(Web interface edit records)
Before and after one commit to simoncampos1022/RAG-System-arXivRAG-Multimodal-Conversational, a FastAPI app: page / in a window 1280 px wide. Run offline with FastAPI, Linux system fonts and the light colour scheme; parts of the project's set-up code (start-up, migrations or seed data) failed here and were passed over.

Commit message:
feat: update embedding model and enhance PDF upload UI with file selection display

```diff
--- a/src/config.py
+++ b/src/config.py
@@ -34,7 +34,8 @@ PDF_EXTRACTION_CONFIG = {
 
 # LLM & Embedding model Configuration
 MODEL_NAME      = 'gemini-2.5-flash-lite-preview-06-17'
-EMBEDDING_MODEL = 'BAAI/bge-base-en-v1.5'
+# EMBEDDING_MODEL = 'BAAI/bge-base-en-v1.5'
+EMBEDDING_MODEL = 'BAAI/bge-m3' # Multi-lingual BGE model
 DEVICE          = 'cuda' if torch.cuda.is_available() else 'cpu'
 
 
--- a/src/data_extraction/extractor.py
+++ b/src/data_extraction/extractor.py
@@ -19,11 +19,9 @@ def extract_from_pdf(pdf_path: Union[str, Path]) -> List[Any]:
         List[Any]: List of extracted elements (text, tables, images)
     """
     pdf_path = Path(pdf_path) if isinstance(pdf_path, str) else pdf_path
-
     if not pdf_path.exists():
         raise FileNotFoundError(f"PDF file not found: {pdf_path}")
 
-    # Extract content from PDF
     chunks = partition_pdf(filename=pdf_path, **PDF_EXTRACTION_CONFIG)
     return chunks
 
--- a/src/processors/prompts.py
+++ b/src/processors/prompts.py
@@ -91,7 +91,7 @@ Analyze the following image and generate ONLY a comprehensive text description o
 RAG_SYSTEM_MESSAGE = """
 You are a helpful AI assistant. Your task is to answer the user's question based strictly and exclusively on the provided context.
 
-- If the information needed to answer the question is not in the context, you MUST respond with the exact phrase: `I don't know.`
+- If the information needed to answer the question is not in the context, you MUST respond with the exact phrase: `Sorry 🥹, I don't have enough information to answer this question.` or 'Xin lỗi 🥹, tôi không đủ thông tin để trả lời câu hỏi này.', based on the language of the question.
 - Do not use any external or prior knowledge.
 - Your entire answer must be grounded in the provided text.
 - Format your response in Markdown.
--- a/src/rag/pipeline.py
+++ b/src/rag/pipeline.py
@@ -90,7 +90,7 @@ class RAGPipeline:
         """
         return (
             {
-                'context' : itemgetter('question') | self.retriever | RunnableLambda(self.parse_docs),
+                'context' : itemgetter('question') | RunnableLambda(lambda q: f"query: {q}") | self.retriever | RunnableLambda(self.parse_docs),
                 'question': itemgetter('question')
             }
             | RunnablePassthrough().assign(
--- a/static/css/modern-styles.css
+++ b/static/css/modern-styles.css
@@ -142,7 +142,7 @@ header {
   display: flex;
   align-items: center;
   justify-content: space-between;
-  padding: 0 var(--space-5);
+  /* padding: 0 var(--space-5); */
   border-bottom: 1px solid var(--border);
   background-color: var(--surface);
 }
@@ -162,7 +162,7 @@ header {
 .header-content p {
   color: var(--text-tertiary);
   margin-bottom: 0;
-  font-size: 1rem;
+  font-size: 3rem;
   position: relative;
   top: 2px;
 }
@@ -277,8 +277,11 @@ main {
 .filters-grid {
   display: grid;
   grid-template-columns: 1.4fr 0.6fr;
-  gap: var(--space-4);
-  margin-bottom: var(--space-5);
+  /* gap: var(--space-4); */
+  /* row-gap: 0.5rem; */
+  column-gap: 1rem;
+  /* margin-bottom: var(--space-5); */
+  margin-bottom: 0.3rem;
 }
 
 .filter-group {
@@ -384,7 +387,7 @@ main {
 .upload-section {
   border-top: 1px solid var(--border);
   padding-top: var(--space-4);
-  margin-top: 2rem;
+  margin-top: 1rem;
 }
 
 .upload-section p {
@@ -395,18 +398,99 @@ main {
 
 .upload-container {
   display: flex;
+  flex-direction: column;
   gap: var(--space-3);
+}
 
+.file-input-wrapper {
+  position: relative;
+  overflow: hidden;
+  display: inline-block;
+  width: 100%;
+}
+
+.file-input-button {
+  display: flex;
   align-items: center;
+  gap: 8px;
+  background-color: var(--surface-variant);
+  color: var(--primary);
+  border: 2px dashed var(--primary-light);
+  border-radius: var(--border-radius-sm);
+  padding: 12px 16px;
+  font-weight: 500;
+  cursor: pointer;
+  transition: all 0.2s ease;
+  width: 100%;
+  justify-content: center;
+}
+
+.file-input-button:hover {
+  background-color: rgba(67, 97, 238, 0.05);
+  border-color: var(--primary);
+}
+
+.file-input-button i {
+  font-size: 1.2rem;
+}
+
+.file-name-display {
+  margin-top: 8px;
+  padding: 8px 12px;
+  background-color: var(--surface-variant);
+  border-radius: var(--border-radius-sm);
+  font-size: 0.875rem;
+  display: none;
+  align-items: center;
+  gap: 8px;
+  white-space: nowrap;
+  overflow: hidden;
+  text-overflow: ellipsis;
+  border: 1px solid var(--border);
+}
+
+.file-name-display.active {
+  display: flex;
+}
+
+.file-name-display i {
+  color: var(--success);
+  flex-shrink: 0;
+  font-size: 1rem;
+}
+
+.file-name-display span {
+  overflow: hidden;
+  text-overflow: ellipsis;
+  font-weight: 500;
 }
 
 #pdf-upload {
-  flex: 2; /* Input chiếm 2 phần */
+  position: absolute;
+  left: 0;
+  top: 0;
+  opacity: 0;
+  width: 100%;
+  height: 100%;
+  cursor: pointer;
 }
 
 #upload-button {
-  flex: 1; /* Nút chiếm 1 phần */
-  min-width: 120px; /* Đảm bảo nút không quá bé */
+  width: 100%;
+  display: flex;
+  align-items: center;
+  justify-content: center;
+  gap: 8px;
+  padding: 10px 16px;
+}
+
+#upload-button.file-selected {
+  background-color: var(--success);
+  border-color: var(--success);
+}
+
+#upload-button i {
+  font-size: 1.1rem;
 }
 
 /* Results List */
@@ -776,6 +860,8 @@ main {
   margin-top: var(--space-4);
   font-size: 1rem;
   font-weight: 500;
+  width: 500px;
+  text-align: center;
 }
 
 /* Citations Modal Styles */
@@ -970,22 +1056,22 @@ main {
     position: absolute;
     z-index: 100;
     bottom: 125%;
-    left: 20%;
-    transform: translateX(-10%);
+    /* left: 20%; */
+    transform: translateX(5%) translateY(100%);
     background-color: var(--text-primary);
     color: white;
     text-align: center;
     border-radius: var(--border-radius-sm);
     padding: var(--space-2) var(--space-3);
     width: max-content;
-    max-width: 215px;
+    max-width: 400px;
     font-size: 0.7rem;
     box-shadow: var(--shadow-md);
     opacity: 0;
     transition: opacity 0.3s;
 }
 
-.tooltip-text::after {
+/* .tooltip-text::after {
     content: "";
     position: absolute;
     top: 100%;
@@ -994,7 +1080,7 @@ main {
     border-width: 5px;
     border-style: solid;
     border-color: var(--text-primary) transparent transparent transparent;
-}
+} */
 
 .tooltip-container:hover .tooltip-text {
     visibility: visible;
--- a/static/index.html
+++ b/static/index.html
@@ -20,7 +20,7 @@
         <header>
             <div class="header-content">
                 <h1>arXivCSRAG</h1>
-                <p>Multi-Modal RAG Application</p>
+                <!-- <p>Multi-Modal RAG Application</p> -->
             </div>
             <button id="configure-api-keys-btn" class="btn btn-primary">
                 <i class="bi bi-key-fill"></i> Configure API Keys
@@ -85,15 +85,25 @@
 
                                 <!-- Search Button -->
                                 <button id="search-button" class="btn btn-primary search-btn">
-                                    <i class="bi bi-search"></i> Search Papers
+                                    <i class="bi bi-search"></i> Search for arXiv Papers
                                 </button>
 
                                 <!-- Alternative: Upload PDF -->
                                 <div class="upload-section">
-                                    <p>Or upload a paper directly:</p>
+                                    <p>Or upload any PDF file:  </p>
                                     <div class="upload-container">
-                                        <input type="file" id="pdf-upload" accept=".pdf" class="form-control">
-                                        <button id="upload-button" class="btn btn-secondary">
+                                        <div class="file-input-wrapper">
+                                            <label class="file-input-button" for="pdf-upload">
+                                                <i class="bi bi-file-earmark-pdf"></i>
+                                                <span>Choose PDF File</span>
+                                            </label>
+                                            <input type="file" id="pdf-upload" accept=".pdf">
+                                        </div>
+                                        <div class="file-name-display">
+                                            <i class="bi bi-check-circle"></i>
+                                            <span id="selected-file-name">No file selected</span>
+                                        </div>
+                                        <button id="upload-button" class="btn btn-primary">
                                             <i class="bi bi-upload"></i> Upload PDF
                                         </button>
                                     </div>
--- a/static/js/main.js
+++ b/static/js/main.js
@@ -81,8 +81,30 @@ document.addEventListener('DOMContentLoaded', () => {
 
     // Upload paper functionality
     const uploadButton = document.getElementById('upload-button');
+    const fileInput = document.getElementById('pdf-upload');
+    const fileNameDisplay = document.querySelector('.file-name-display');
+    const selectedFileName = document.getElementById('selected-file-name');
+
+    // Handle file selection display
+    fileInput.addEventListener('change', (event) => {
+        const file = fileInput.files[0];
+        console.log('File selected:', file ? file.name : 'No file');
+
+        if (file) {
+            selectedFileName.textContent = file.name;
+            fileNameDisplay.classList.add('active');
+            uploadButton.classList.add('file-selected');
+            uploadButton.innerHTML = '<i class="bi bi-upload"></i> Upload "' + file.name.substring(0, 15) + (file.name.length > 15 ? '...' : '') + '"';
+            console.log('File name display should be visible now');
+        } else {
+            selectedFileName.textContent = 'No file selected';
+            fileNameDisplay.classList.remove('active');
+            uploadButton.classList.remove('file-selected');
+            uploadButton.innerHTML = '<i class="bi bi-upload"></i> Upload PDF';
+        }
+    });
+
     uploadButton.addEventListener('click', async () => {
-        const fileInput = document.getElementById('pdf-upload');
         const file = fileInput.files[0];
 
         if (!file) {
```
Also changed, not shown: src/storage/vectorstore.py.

ASSIGNED TASK:
Before answering, check every line of the records for the string "span", then state how many lines have it, with the number only.

TASK OUTPUT:
3